• Finance Minister Kalin Hristov is the man tasked with finding any “budget reserves”, but he declined to say whether he saw such an opportunity. Instead, Hristov said that he would continue the “policy of macroeconomic and financial stability” pursued by his predecessor in office and would not exceed the public debt mark set in this year’s Budget. The ministry will focus on increasing revenue collection to offset the higher-than-projected government spending so far this year, he said. Hristov also downgraded the forecast for Bulgaria’s economic growth this year to 1.5 per cent (compared to 1.9 per cent expected by the previous administration), saying that it was a natural effect of the recession in the euro zone, Bulgaria’s biggest trading partner.
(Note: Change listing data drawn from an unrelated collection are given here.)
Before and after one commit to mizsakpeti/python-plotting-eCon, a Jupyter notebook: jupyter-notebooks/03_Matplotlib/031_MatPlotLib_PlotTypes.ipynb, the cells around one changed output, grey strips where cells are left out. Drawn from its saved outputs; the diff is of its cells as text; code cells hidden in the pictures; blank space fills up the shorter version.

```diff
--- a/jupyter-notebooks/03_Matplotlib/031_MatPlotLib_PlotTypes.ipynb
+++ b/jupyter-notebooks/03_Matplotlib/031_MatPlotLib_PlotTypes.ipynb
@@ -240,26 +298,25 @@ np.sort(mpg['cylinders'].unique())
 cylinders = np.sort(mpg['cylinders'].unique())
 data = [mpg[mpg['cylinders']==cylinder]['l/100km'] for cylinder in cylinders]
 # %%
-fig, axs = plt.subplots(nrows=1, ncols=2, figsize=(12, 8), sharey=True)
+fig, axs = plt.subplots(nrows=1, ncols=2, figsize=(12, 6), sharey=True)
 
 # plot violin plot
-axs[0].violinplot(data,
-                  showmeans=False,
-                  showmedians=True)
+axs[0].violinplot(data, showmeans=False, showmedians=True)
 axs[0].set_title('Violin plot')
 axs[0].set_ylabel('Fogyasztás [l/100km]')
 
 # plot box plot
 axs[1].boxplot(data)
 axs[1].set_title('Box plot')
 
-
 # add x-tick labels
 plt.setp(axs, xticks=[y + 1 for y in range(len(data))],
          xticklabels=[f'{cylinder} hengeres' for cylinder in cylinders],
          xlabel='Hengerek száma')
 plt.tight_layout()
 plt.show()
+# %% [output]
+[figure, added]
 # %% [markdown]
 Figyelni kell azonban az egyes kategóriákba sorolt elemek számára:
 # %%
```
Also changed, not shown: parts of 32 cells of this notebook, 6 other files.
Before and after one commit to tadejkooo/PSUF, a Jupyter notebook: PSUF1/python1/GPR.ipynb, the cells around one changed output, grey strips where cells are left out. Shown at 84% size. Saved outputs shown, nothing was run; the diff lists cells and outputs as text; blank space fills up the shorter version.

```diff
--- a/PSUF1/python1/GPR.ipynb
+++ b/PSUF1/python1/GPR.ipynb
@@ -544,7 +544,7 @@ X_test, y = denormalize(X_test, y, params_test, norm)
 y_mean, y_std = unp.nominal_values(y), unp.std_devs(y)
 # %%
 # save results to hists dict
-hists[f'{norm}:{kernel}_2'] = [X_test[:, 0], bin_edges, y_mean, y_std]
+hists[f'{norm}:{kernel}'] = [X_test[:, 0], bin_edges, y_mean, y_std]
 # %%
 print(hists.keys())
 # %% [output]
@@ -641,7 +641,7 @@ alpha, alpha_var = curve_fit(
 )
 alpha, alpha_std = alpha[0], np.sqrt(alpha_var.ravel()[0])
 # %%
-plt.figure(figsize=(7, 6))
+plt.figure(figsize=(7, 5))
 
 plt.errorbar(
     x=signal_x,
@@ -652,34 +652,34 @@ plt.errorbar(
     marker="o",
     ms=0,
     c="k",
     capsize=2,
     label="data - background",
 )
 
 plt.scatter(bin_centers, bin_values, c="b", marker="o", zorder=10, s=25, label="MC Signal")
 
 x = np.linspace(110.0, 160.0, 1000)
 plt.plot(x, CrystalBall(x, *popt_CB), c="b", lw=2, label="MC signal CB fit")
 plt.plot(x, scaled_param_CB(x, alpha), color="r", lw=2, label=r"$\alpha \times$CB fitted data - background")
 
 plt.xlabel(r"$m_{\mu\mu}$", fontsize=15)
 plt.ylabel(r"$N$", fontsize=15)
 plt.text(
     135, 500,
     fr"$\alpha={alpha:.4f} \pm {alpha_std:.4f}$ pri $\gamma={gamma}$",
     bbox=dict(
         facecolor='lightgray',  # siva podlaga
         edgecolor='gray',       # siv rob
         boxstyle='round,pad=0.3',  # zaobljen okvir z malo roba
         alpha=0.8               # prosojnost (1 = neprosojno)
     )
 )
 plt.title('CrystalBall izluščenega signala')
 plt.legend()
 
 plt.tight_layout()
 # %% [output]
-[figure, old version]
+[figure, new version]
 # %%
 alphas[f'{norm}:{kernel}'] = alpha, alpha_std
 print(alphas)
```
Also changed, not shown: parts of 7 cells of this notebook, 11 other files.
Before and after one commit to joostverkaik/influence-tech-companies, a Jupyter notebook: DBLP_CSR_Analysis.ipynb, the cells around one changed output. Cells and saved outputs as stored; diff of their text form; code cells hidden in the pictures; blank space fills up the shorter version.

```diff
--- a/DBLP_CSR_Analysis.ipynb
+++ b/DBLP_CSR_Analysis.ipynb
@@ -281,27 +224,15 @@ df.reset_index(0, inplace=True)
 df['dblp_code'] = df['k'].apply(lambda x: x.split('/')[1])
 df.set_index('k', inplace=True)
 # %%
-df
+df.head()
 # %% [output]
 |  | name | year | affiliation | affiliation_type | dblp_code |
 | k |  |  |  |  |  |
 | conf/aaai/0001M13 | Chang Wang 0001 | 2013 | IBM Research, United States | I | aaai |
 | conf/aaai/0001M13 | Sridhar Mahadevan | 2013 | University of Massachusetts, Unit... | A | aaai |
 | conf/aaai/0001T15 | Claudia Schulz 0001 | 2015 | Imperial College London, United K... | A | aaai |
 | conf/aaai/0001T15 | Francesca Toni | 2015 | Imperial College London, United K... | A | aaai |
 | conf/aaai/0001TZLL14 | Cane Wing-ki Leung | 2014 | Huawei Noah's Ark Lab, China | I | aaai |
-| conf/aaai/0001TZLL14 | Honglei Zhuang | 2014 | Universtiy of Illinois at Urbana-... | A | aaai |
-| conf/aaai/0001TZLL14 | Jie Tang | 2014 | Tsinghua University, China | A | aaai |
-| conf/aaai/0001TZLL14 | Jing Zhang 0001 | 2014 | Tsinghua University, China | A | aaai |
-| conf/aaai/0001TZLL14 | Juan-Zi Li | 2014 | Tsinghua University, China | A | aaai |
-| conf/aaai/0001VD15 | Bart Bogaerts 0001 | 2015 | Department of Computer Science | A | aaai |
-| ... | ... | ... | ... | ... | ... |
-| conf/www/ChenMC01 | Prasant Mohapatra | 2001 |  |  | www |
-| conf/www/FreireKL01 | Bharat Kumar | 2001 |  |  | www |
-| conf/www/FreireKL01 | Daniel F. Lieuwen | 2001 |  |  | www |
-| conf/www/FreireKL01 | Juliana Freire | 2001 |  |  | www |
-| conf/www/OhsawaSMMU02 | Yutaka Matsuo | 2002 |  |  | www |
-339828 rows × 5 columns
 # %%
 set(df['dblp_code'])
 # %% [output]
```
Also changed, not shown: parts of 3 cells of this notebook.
• Economy Minister Assen Vassilev sought to temper expectations of drastic change, saying that it was unrealistic to find a solution for all the ills troubling Bulgaria’s energy sector. He said that his focus in office would be to conclude the audits in the three privately-owned electricity distribution companies, a comprehensive audit of the entire energy sector, as well as increasing transparency so as to start an “informed public debate on how these problems can be solved”. He too dismissed talk of nationalisation, saying that “the road to higher salaries lies not through nationalisation, but through learning how to make a better product.”
• Deputy Prime Minister and Regional Development Minister Ekaterina Zaharieva said that one of her key priorities would be the civil registration and administrative services directorate of the ministry, which maintains the comprehensive list of Bulgarian citizens – the basis for the voting lists in national elections. A major criticism of Bulgaria’s first national referendum in January (on the future of nuclear energy in the country) was that the directorate had not updated its list. Zaharieva said she was confident that the directorate was already busy updating the register so as to provide correct voters’ lists for the elections.
• Interior Minister Petya Purvanova said that she planned no major changes in the senior ranks of the ministry’s civil servants. “We must all understand that in such a short period, two months or three at the outside, we must accomplish the most urgent matters,” she said. These urgent matters were the parliamentary elections and ensuring that the police continued to uphold public order. She said that part of the reason she accepted the nomination was because she was familiar with the ministry’s top civil servants and was confident that she could seamlessly step in.
• Continuity was a recurring refrain of the handover ceremonies – both Justice Minister Dragomir Yordanov and Defence Minister Todor Tagarev said that they would continue pursuing the policies of their predecessors and not seek drastic changes in their respective areas.
• Transport Minister Kristian Krustev sought to assuage fears that the cargo division of state railways BDZ would be sold on the cheap, saying that the caretaker government will stick strictly to the privatisation plan that envisions the lowest acceptable selling price at 100 million leva.
• Education Minister Nikolai Miloshev said that his focus would be ensuring that the end-of-year exams in Bulgarian schools are not disrupted by the changes at the ministry.
(Bulgaria’s Council of Ministers building in Sofia. Photo: Nenko Lazarov)